Having multiple commitments necessarily leads to division and conflicts of interest. This is especially problematic in our relationship to God. Paul warns of this in his advice about marriage:

The unmarried man is anxious about the affairs of the Lord, how to please the Lord; but the married man is anxious about worldly affairs, how to please his wife, and his interests are divided.

And the unmarried woman or girl is anxious about the affairs of the Lord, how to be holy in body and spirit; but the married woman is anxious about worldly affairs, how to please her husband. (1 Cor 7.32-34)
Paul's concern, though, is not just about marriage.

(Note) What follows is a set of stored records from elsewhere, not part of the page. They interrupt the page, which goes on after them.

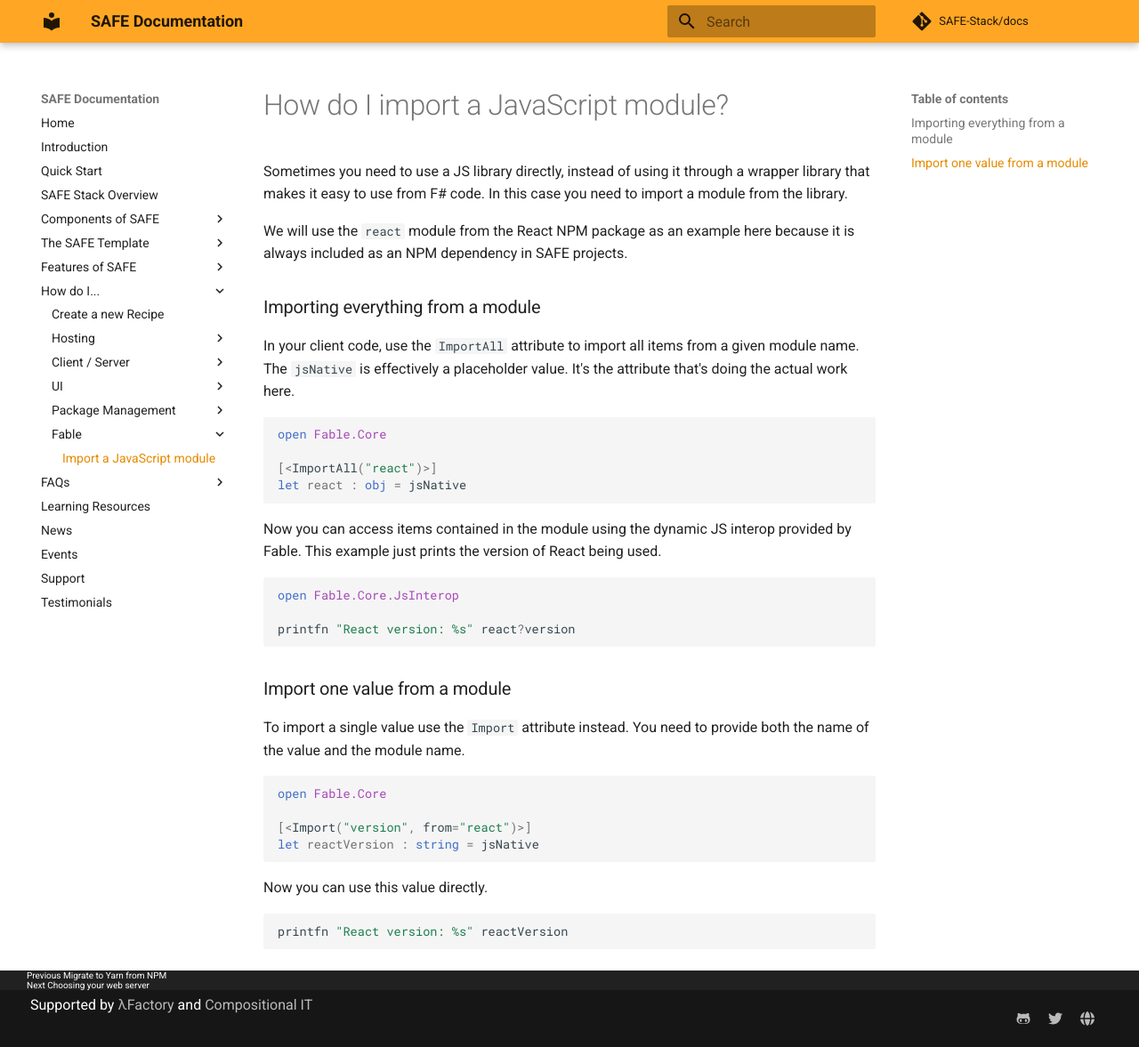
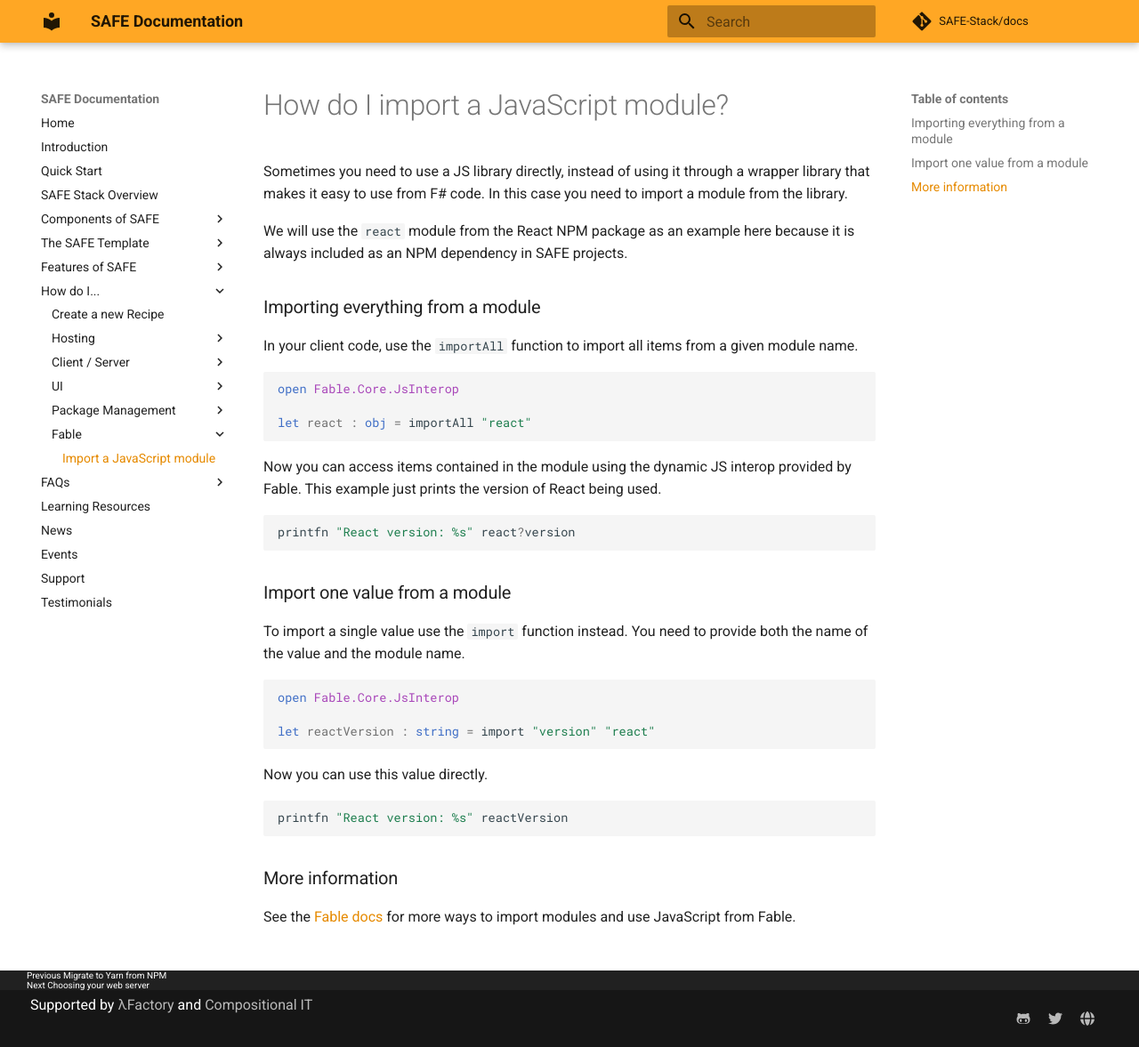
Before and after one commit to SAFE-Stack/docs, an MkDocs documentation site: the page built from docs/recipes/fable/import-js-module.md, in a window 1280 px wide and 1177 px high. Shown: the whole window at 89% size. Built offline with MkDocs 1.6.1 and Material for MkDocs 9.7.7, drawn with Linux system fonts in a browser that asks for light colours; comment, search, counter and statistics services are not loaded.

Commit message:
Use import functions instead of attributes

````diff
--- a/docs/recipes/fable/import-js-module.md
+++ b/docs/recipes/fable/import-js-module.md
@@ -6,32 +6,29 @@
 
 ### Importing everything from a module
 
-In your client code, use the `ImportAll` attribute to import all items from a given module name. The `jsNative` is effectively a placeholder value. It's the attribute that's doing the actual work here.
+In your client code, use the `importAll` function to import all items from a given module name.
 
 ```fsharp
-open Fable.Core
+open Fable.Core.JsInterop
 
-[<ImportAll("react")>]
-let react : obj = jsNative
+let react : obj = importAll "react"
+
 ```
 
 Now you can access items contained in the module using the dynamic JS interop provided by Fable. This example just prints the version of React being used.
 
 ```fsharp
-open Fable.Core.JsInterop
-
 printfn "React version: %s" react?version
 ```
 
 ### Import one value from a module
 
-To import a single value use the `Import` attribute instead. You need to provide both the name of the value and the module name.
+To import a single value use the `import` function instead. You need to provide both the name of the value and the module name.
 
 ```fsharp
-open Fable.Core
+open Fable.Core.JsInterop
 
-[<Import("version", from="react")>]
-let reactVersion : string = jsNative
+let reactVersion : string = import "version" "react"
 ```
 
 Now you can use this value directly.
@@ -39,3 +36,7 @@
 ```fsharp
 printfn "React version: %s" reactVersion
 ```
+
+### More information
+
+See the [Fable docs](https://fable.io/docs/communicate/js-from-fable.html) for more ways to import modules and use JavaScript from Fable.
````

A few verses earlier, he recommends that "those who buy [be] as though they had no goods, and those who deal with the world [be] as though they had no dealings with it." Paul is warning about divided loyalties, warning us to avoid conflicting commitments, "to secure your undivided devotion to the Lord."

Yet commitments are frequently demanded of us (by friends, institutions, marriage, nation, etc), so what are we to do? If we make these commitments, we end up with divided interests, trying to obey a number of different authorities, each with their own agenda. But if we refuse to these commitments, we seem to be individualists, without a deep concern for or connection to others.

For followers of Jesus there is only one answer, the answer he gave: "You shall love the Lord your God with all your heart, and with all your soul, and with all your mind, and with all your strength." Our single, whole-hearted commitment must be to God. There can be no other loyalty or authority for us.

Yet this undivided, exclusive commitment to God does not cut us off from others. Because the commitment to God is the commitment to love.